As I checked my coat, I realized there would be no meaningful relationships formed tonight. There was a rock band, and the music was overwhelming.
The place was crowded, and people were screaming at each other to be heard. I tried to move away from the band to the farthest corner of the room. Sound really travels.
I shouted into Morley Safer's ear and asked him if he felt the music was on the loud side. He nodded that it was, but then grinned from ear to ear as if to say no big problem. Morley Safer is clearly more adaptable than I am.

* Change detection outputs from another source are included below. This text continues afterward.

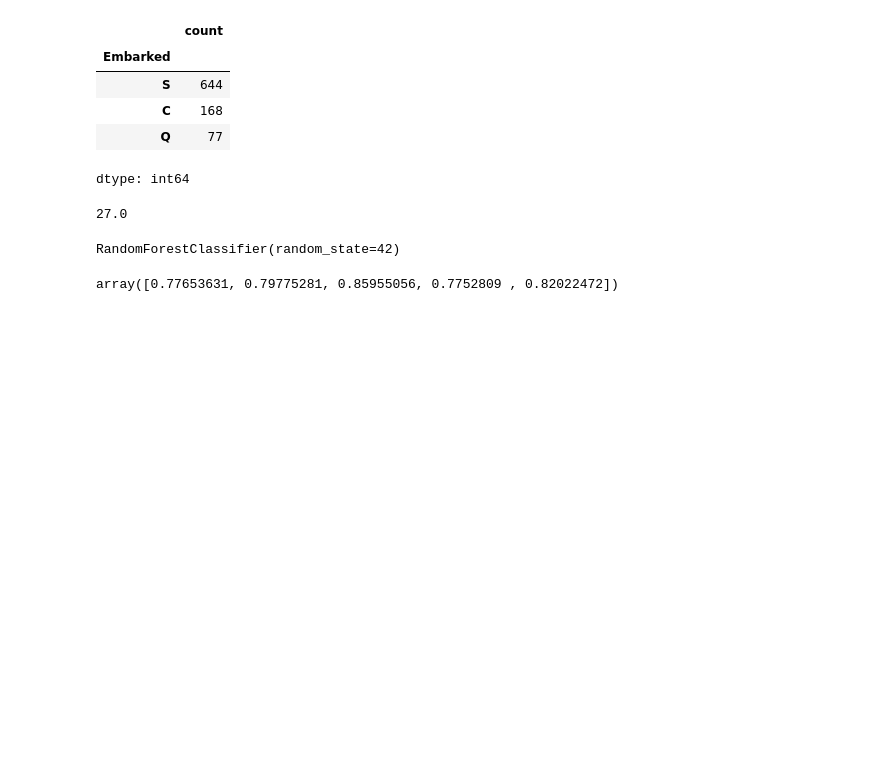
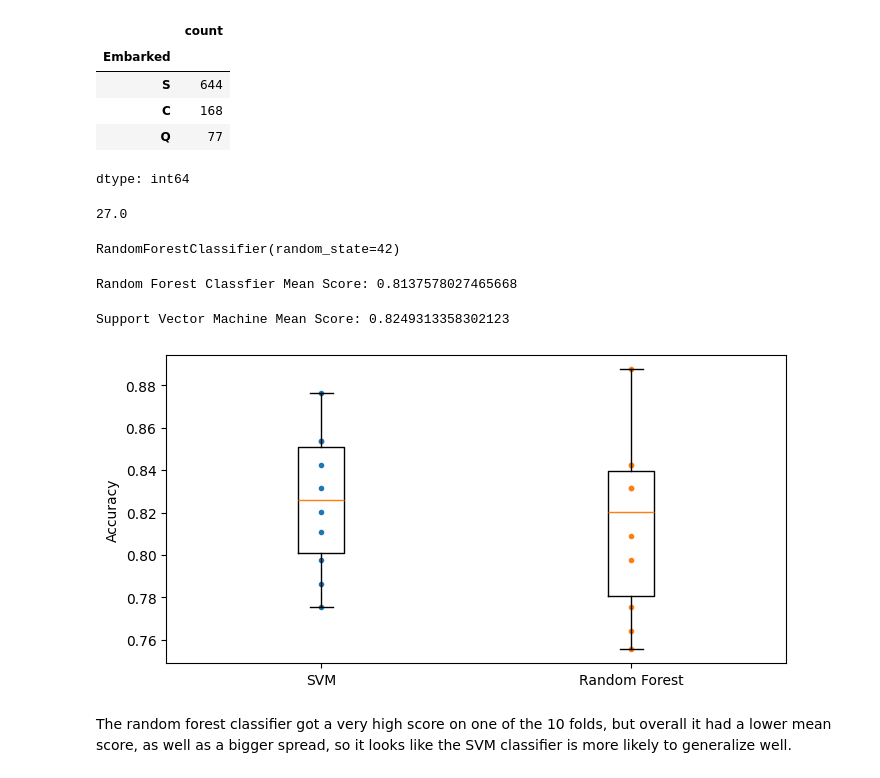
Before and after one commit to KANGWEII/hands_on_ml, a Jupyter notebook: Chapter03/classification.ipynb, the cells around one changed output. Cells and saved outputs as stored; diff of their text form; code cells hidden in the pictures; blank space fills up the shorter version.

```diff
--- a/Chapter03/classification.ipynb
+++ b/Chapter03/classification.ipynb
@@ -966,14 +966,37 @@ y_train = train_data["Survived"]
 # %%
 from sklearn.ensemble import RandomForestClassifier
 
-forest_reg = RandomForestClassifier(n_estimators=100, random_state=42)
-forest_reg.fit(x_train, y_train)
+forest_clf = RandomForestClassifier(n_estimators=100, random_state=42)
+forest_clf.fit(x_train, y_train)
 # %% [output]
 RandomForestClassifier(random_state=42)
 # %%
 from sklearn.model_selection import cross_val_score
 
-forest_rmse = cross_val_score(forest_reg, x_train, y_train, cv=5, n_jobs=-1)
-forest_rmse
+forest_scores = cross_val_score(forest_clf, x_train, y_train, cv=10, n_jobs=-1)
+print(f"Random Forest Classfier Mean Score: {forest_scores.mean()}")
 # %% [output]
-array([0.77653631, 0.79775281, 0.85955056, 0.7752809 , 0.82022472])
+Random Forest Classfier Mean Score: 0.8137578027465668
+# %%
+from sklearn.svm import SVC
+
+svm_clf = SVC(gamma="auto")
+svm_clf.fit(x_train, y_train)
+
+svm_scores = cross_val_score(svm_clf, x_train, y_train, cv=10, n_jobs=-1)
+print(f"Support Vector Machine Mean Score: {svm_scores.mean()}")
+# %% [output]
+Support Vector Machine Mean Score: 0.8249313358302123
+# %%
+import matplotlib.pyplot as plt
+
+plt.figure(figsize=(8, 4))
+plt.plot([1]*10, svm_scores, ".")
+plt.plot([2]*10, forest_scores, ".")
+plt.boxplot([svm_scores, forest_scores], tick_labels=("SVM", "Random Forest"))
+plt.ylabel("Accuracy")
+plt.show()
+# %% [output]
+[figure, added]
+# %% [markdown]
+The random forest classifier got a very high score on one of the 10 folds, but overall it had a lower mean score, as well as a bigger spread, so it looks like the SVM classifier is more likely to generalize well.
```
Also changed, not shown: parts of 4 cells of this notebook.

I went over to some fellow 60 Minutes II people, and after some back and forth screaming, got them to acknowledge that, of course, continuous exposure to loud noise can actually cause you to lose your hearing.
I sought out Mike Wallace, who was sitting as far away from the band as you could get and screamed at him, "Does the music seem too loud to you?" Mike made a face and nodded in agreement. I then went to someone in authority and screamed, "I think the music is going to give Mike Wallace a headache."

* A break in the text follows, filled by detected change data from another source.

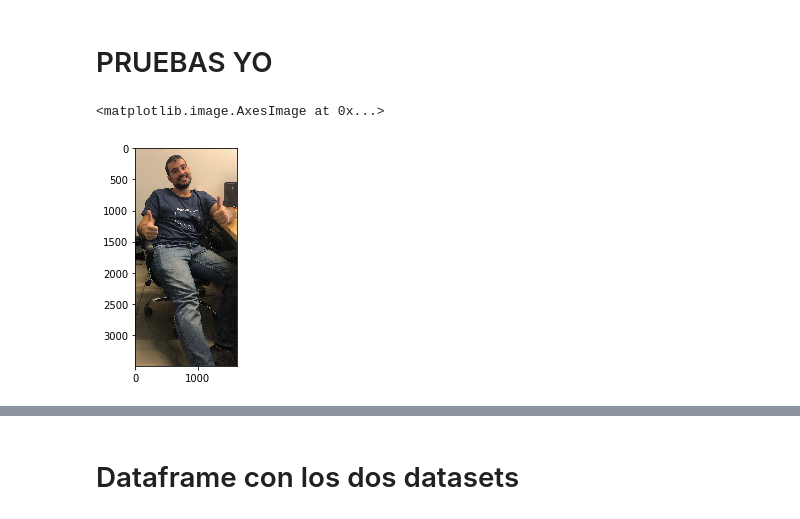
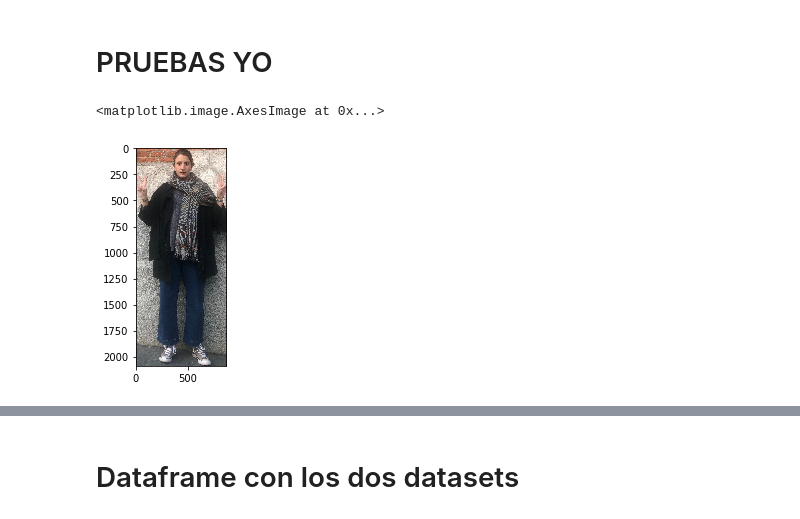
Before and after one commit to isagc/PEOPLE-DETECTING-COUNTING, a Jupyter notebook: no_personas.ipynb, the cells around one changed output, grey strips where cells are left out. Drawn from its saved outputs; the diff is of its cells as text; code cells hidden in the pictures.

```diff
--- a/no_personas.ipynb
+++ b/no_personas.ipynb
@@ -115,10 +116,10 @@ for path in glob.glob('./Imagenes/cropped_nopersonas/*.png'):
 # %% [markdown]
 # PRUEBAS YO
 # %%
-im = cv2.imread('./Imagenes/yo_recortada/IMG_4491.png')
+im = cv2.imread('./Imagenes/yo_recortada/IMG_4490.png')
 im = cv2.cvtColor(im, cv2.COLOR_BGR2RGB)
 plt.imshow(im)
 # %% [output]
 <matplotlib.image.AxesImage at 0x...>
-[figure, old version]
+[figure, new version]
 # %%
```
Also changed, not shown: parts of 5 cells of this notebook, 3 other files.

Although I was really glad to see everybody, I was the first to leave. That probably makes me a lot of things, but one of them isn't deaf.
I've been trying to figure out why the folks who planned this party, all very nice people, would want music so loud people can't talk to each other.
The only answer I can come up with is they think the best party is not one where people talk, but where they dance. The invitation did say dancing, but the dancing you'd have to do to a loud rock band is the kind where you throw your arms around and shake your body. 60 Minutes II is production of CBS News! CBS News! That's Edward R. Murrow, Walter Cronkite Mike Wallace, Dan Rather.
Who working for CBS News is going to dance like that in front of the executives and appear very un-CBS News like? Not me. You're certainly not going to look at the dance floor and see Dan Rather out there gyrating.
Actually a few people did dance, but most just got hoarse from screaming at each other.
The good news is that even though I'm new here, no one said you can't attack the broadcast's party on the air.
Everyone seems just fine with it. Of course, who knows how they really feel, but that could be a subject for another piece a year from now.
I'll call it: Why I Wasn't Invited to This Year's Christmas Party.
(c) MMI, Viacom Internet Services Inc., All Rights Reserved